There’s a passage in Elissa Washuta’s devastating debut memoir, My Body Is a Book of Rules (Red Hen Press, $16.95), that strikes at the heart of the disconnect between those struggling with mental illness and those who live unencumbered by its terrors. It’s a question someone like Washuta, who has bipolar disorder, has fielded over and over—one she dubs the “acquaintance’s innocent question”: “Don’t you ever think about not taking those nasty chemicals?”
“People definitely don’t get it, and that’s why I wrote that,” Washuta says over a recent coffee near her Madison Park home. “I got that question so many times. Of course, I think constantly about not talking all the meds. Every time I take a pill, it’s a reaffirmation that I need to take them; the side effects are so horrible. [But] because [many of us] can pass in society, it can seem like we don’t need them.”
It certainly does. In person, Washuta, 29, is reserved and accomplished: an award- and grant-winning writer, the UW’s Undergraduate Advisor for American Indian Studies, and a resident writing mentor for the Institute of American Indian Arts, among other distinctions.
Cover of Elissa Washuta’s book My Body Is a Book of Rules. Courtesy Red Hen Press
Yet the portrait of the narrator presented in the book is self-destructive, self-medicating, and self-loathing. It’s a harrowing and deeply revealing account examined not only through the lens of mental illness, but with the added identity crisis of growing up part American Indian and, later, being a survivor of sexual assault.

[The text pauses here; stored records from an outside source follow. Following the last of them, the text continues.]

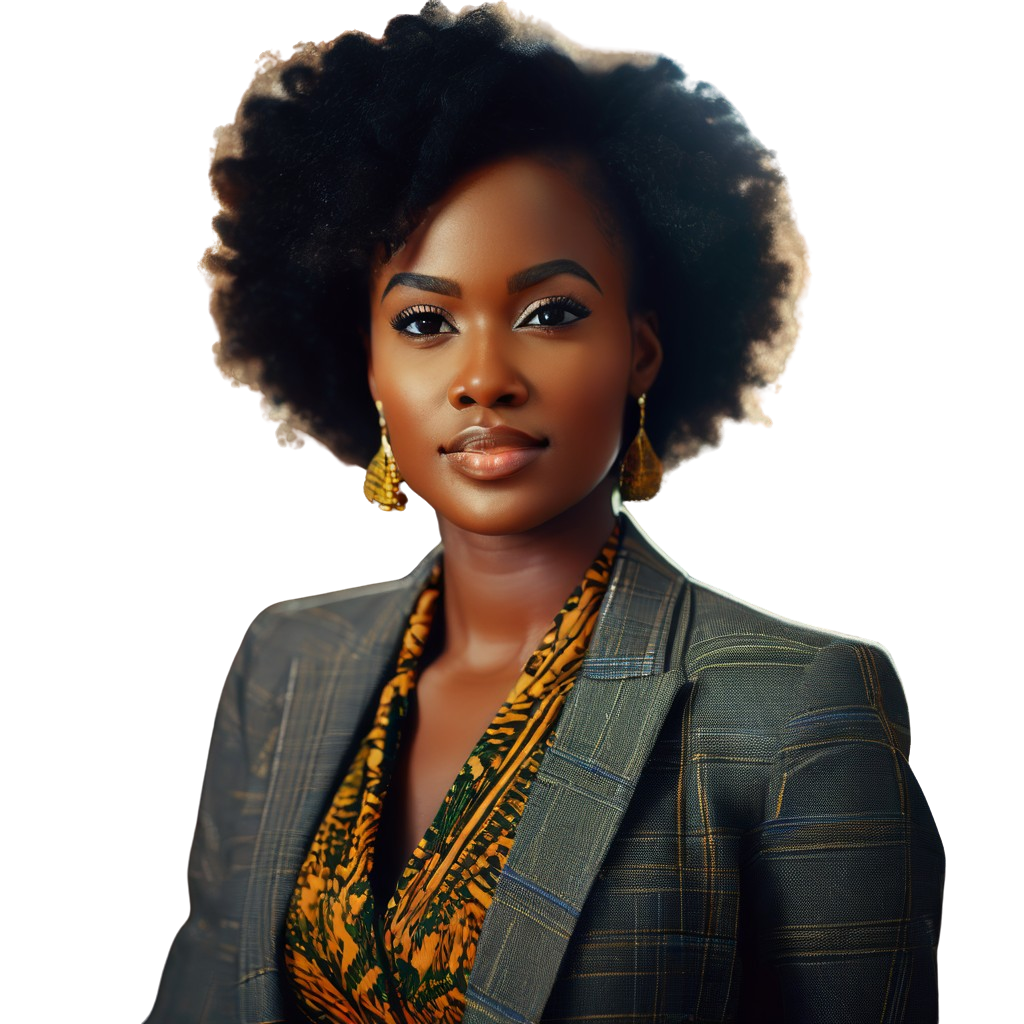
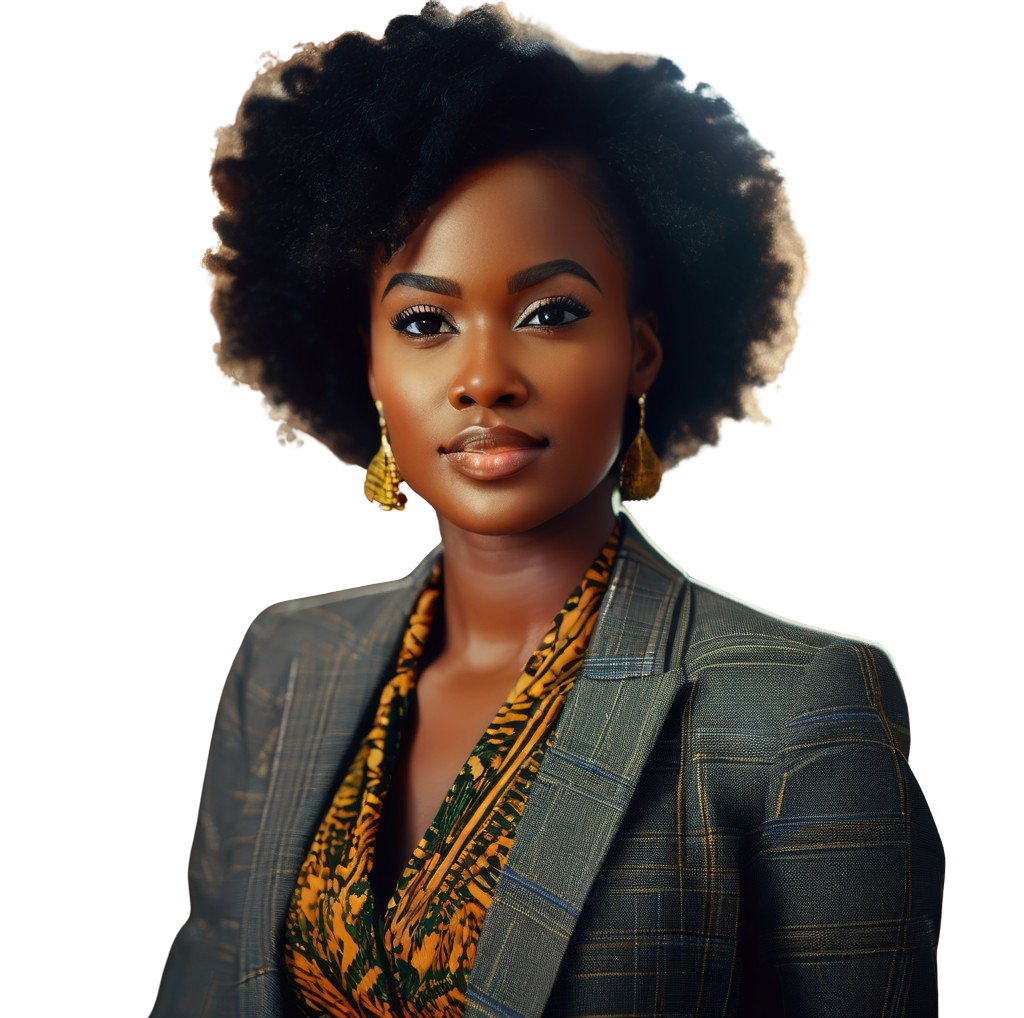
modified:   css/main.css 	modified:   images/3-removebg.png 	new file:   images/9r.png 	modified:   index.html

diff --git a/index.html b/index.html
@@ -72,7 +72,7 @@
           <div class="hero-text-container">
             <p class="hero-subtitle">Hello, My name is Annabel.</p>
 
-          <h1 style="font-size: 2rem;">I'm a Web Developer</h1>
+          <h1 style="font-size: 2rem;">I'm a Software Developer</h1>
           <p>with over 5 years of experience.</p>
 
           
@@ -85,22 +85,19 @@
           </div>
 
           <div class="hero-banner-container">
-            <div class="hero-banner">
-              <figure >
-                <img src="images/3-removebg.png" width="400"
-                  alt="Annabel">
-              </figure>
-            </div>
+              <img src="images/3-removebg.png" width="70%" alt="Annabel">
           </div>
         </div>
 
         <article>
           <div class="about-section">
             <div class="about-image-container">
-              <img src="images/9.jpg" alt="Annabel" width="400">
+              <img src="images/9r.png" alt="Annabel" width="70%">
             </div>
             <div class="about-statement-container">
-              <p>I am a WEB DEVELOPER</p>
+              <p>I am a</p>
+              <h1>Software Developer</h1> 
+              <p>with over 5 years of experience in developing a wide range of websites and mobile applications. My expertise spans from creating dynamic ecommerce platforms to crafting sleek landing pages, corporate websites, and personalized profiles. I possess a deep understanding of Python, Django, REST APIs, Dart, Flutter, HTML, CSS, Bootstrap, JavaScript, React, jQuery. Additionally, I have a solid grasp of AWS Cloud services, allowing me to build and deploy scalable and robust applications efficiently.</p>
             </div>
           </div>
         </article>

diff --git a/css/main.css b/css/main.css
@@ -14,6 +14,7 @@ a {
 :root {
     --background1: hsla(41, 99%, 64%, 0.1);
     --background2: hsla(41, 99%, 64%, 0.4);
+    --background3: rgb(182, 232, 232);
     --yellow: hsl(41, 99%, 64%);
     --orange-red_a20: hsla(19, 100%, 55%, 0.2);
     --black-shade: hsl(210, 11%, 15%);
@@ -148,7 +149,6 @@ body {
     flex-direction: column;
     justify-content: center;
     width: 50%;
-
 }
 
 .hero-banner-container {
@@ -156,6 +156,11 @@ body {
     justify-content: center;
     width: 50%;
     align-items: baseline;
+    background-color: var(--background3);
+    padding: 0;
+    margin: 0;
+    border-top-left-radius: 50%;
+    border-bottom-right-radius: 50%;
 }
 
 
@@ -178,7 +183,7 @@ color: rgb(255, 220, 174);
     position: relative;
     margin: 1em;
     border-radius: 10px;
-    padding: 1em;
+    padding: 0;
     background-color: var(--gray3);
     display: flex;
     justify-content: space-between;
@@ -190,6 +195,11 @@ color: rgb(255, 220, 174);
     justify-content: center;
     align-items: baseline;
     width: 50%;
+    background-color: var(--background3);
+    padding: 0;
+    margin: 0;
+    border-top-left-radius: 50%;
+    border-bottom-right-radius: 50%;
 }
 
 .about-section .about-statement-container {
@@ -198,19 +208,6 @@ color: rgb(255, 220, 174);
     width: 50%;
 }
 
-.about-section::after {
-    content: "";
-    position: absolute;
-    top: 30%;
-    left: 70%;
-    bottom: 15%;
-    right: 3%;
-    background-color: var(--background1);
-    transform: rotate(-60deg);
-    border-radius: 50%;
-    z-index: 1;
-    }
-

“I wanted to create something that was as true to my memory as possible,” says Washuta, “because I found doing that made me really press on things that were really uncomfortable. If I had tried to bend the truth a little bit to make a convenient plot line, then I would be letting myself out of some things that were hard and needed to be examined.”
With a few names changed, much of her story takes place after Washuta leaves her parent’s New Jersey home, while attending college in Maryland and later pursuing a MFA in creative writing at the UW. Alone she navigates a world of manic highs, promiscuity, sexual trauma, adverse drug side-effects, weight gain and loss, grief and depression. It’s an exquisitely poignant chronicle, captivating in the author’s vulnerability.

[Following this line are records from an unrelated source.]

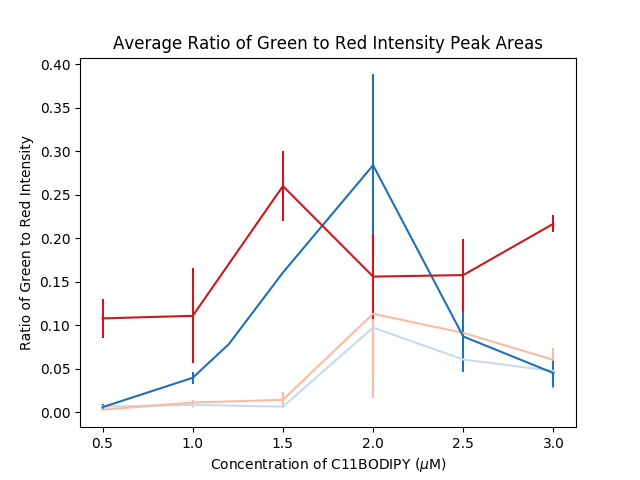
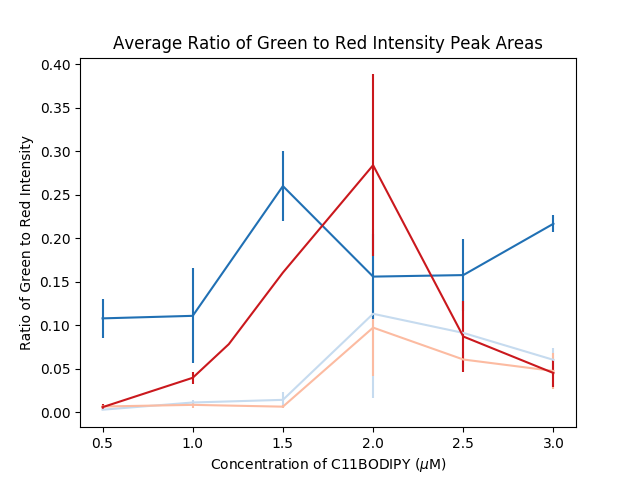
Added plots to the repo

diff --git a/Image_Processing/plotting.py b/Image_Processing/plotting.py
@@ -54,7 +54,7 @@ def plot_FA(inputfiles, show=False):
             plt.ylabel("Ratio of Green to Red Intensity")
             plt.legend(loc='best')
         if not show:
-            inputbase = input.split('_')[0]
+            inputbase = inp.split('_')[0]
             plt.savefig(inputbase + "_PeakHeightRatios.png")
 
         plt.figure()
@@ -109,8 +109,10 @@ def plot_FA(inputfiles, show=False):
             plt.xlabel("Concentration of C11BODIPY ($\mu$M)")
             plt.ylabel("Ratio of Green to Red Intensity")
             plt.legend(loc='best')
-    plt.figure()
+    if not show:
+        plt.savefig("data/AllExperiments_PeakRatio.png")
 
+    plt.figure()
     for i, T in enumerate(times):
         plt.title("Average Ratio of Green to Red Intensity Peak Heights Across Experiments")
         for j, Tr in enumerate(treatments):
@@ -131,6 +133,8 @@ def plot_FA(inputfiles, show=False):
         plt.xlabel("Concentration of C11BODIPY ($\mu$M)")
         plt.ylabel("Ratio of Green to Red Intensity")
         plt.legend(loc='best')
+    if not show:
+        plt.savefig("data/AllExperiments_AreaRatio.png")
 
     if show:
         plt.show()

diff --git a/Image_Processing/Ferroptosis_Analysis.py b/Image_Processing/Ferroptosis_Analysis.py
@@ -95,7 +95,7 @@ def main():
         proc_sheet(filename, outname, False)
     ## Comment following line in for peak graphs and debugging
     # proc_sheet(filename,outname, True)
-    plot_FA([outname,"data/190221_result_summary.csv"], show=True)
+    plot_FA([outname,"data/190221_result_summary.csv","data/190214_result_summary.csv"], show=False)
 
 
 if __name__ == "__main__":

In one passage, Washuta writes, “The wreckage of my early twenties looked like a battlefield littered with partners’ bodies, and for years, I wielded my anger like a sword, making my hate count, keeping the gash open. With the rapist out of my world, I carried out those duels against myself, a poor sparring partner, beaten-down and humbled.”
Washuta further reels the reader into her world through chapters structured as annotated bibliographies, term papers, IM transcripts, and prescription drug lists. “I started playing around with forms that were in my world,” she explains. “I felt that that was a more accurate representation of my world that trying to jam things into the traditional memoir structure.” In this way, she says, she hopes “the reader would be OK going into dangerous territory.”
My Body Is a Book of Rules is acute, raw, and cathartic, an account that carries you along with Washuta’s many setbacks and final progress. There’s no ultimate cure, of course, but Washuta says her goal is to help readers understand “what it’s like to be in so much terror and to have such an ill brain. I want my book to get a good conversation going.” Richard Hugo House 1634 11th Ave., 322-7030, hugohouse.org. Free. 7 p.m. Fri., Oct. 3.
Read more features from Seattle Weekly’s 2014 Fall Arts Guide, as well as a complete calendar of this season’s events, here.